Foreign investor interest in Myanmar’s garment manufacturing sector is still strong despite a fall in the volume of garment exports in fiscal 2019-20, according to the government. Of the 178 foreign enterprises endorsed by the Myanmar Investment Commission (MIC) and permitted to invest in Myanmar between October 1 last year and May 31 this year, more than three quarters channelled capital into the manufacturing sector, according to the Directorate of Investment and Company Administration (DICA).

The new investors include garment manufacturers. The MIC will prioritise investments in garment manufacturing going forward as these are labour intensive industries likely to create a large number of jobs, DICA director general U Thant Sin Lwin told state-controlled media recently.

Manufacturers that are able to produce face masks and other personal protective equipment related to COVID-19 will also be given priority. Enquiries from investors are still flowing in even though garment exports fell to a mere $2.7 billion between October 1, 2019, and May 31, 2020, representing a $24 million decline from the same period a year before due to order cancellations from the European Union, according to U Khin Maung Lwin, assistant secretary in the ministry of commerce.

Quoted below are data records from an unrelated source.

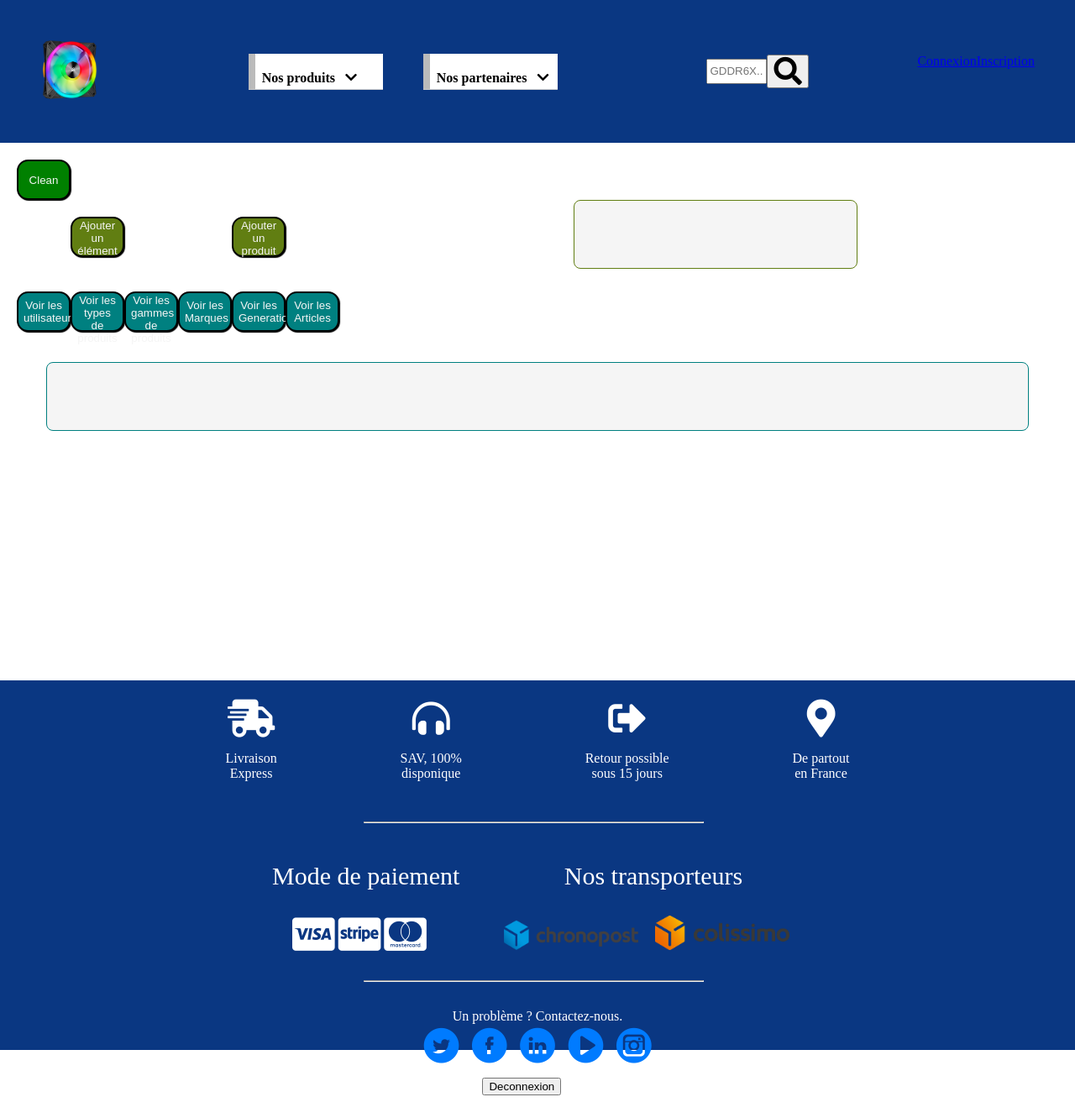
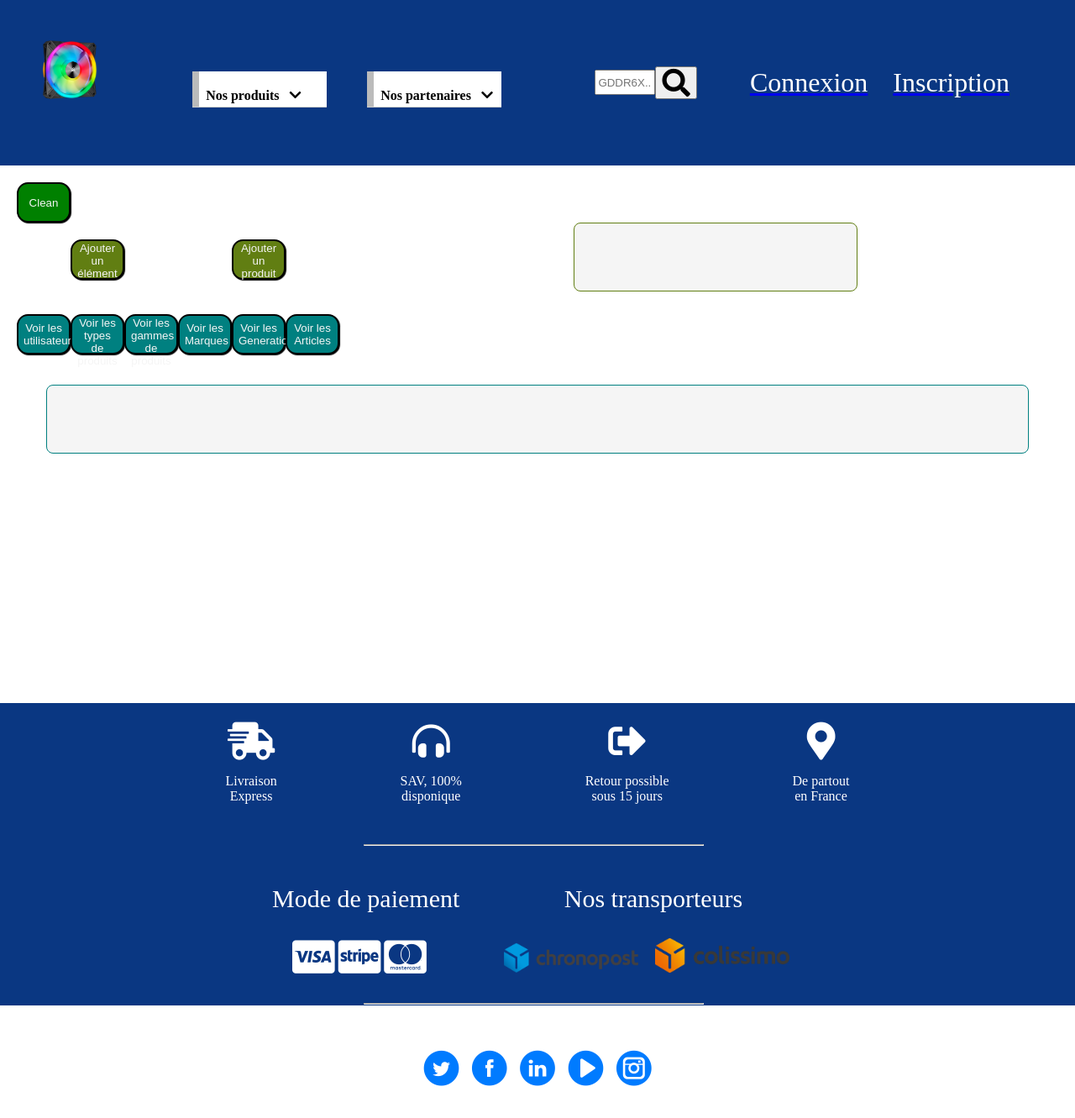
Before and after one commit to joris-verguldezoone/boutique, a PHP site: page /view/admin.php in a window 1280 px wide. Shown: the whole page at 84% size. Before the commit the page ends 1304 px from the top, so only its background shows below. Run offline with PHP 8.4, Linux system fonts and the light colour scheme; data comes from the database, SQL or seed files in the repository; some libraries are stand-ins or nearby versions.

Commit message:
ajustement

```diff
--- a/css/footer.css
+++ b/css/footer.css
@@ -1,7 +1,7 @@
 footer {
     background-color: #0a3782;
     color: white;
-    height: 55vh;
+    height: 45vh;
     padding-left: 5%;
     padding-right: 5%;
 }
--- a/css/header.css
+++ b/css/header.css
@@ -206,7 +206,11 @@ summary {
     margin-left: 10vh;
     color: white;
 }
-
+.header_inscription{
+    color:white;
+    font-size:2em;
+    margin-right:30px;
+}
 
 /* css article/marque/editeur generaux / bar aside  */
 
@@ -283,6 +287,7 @@ summary {
 .header_menu {
     display: flex;
     flex-direction: row;
+    align-items: center;
 }
 
 .menu {
--- a/css/profil.css
+++ b/css/profil.css
@@ -147,6 +147,7 @@
     #input_flex_prenom {
         display: flex;
         flex-direction: row;
+        justify-content: center;
     }
 
     h3 {
--- a/require/html_/footer.php
+++ b/require/html_/footer.php
@@ -53,9 +53,17 @@
         <div class='last_div_footer'>
             <a href="<?php echo $mention ?>" target="_blank" id="a_mention">Mentions Légales</a>
             <div>
-                <form method='POST' action='<?= $deconnexion ?>'>
-                    <button type='submit' id='submitDeconnxion' name='submitDeconnxion'>Deconnexion</button>
-                </form>
+                <?php
+                if(isset($_SESSION['connected']) == true){
+
+                    echo"
+
+                    <form method='POST' action='".$deconnexion."'>
+                        <button type='submit' id='submitDeconnxion' name='submitDeconnxion'>Deconnexion</button>
+                    </form>";
+                }
+
+                ?>
             </div>
             <i class="far fa-copyright"> Hardjojo & Kiritshuko</i>
         </div>
```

This has also led to a rising number of disputes between employers and their employees as factories are forced to lay off or close. The industry hires up to 700,000 predominantly female workers across 600 factories, according to data provided by the EU. Disruptions to the Myanmar garment sector first started in February, when raw material imports from China became sporadic as a result of COVID-19 closures and lockdowns. “We are hearing news of orders that were previously cancelled being revived again. There is also some export revenue coming from the Myanmar-Thai border, where garment businesses in Myawaddy have exported around $71 million worth of products to Thailand,” Maung Lwin said.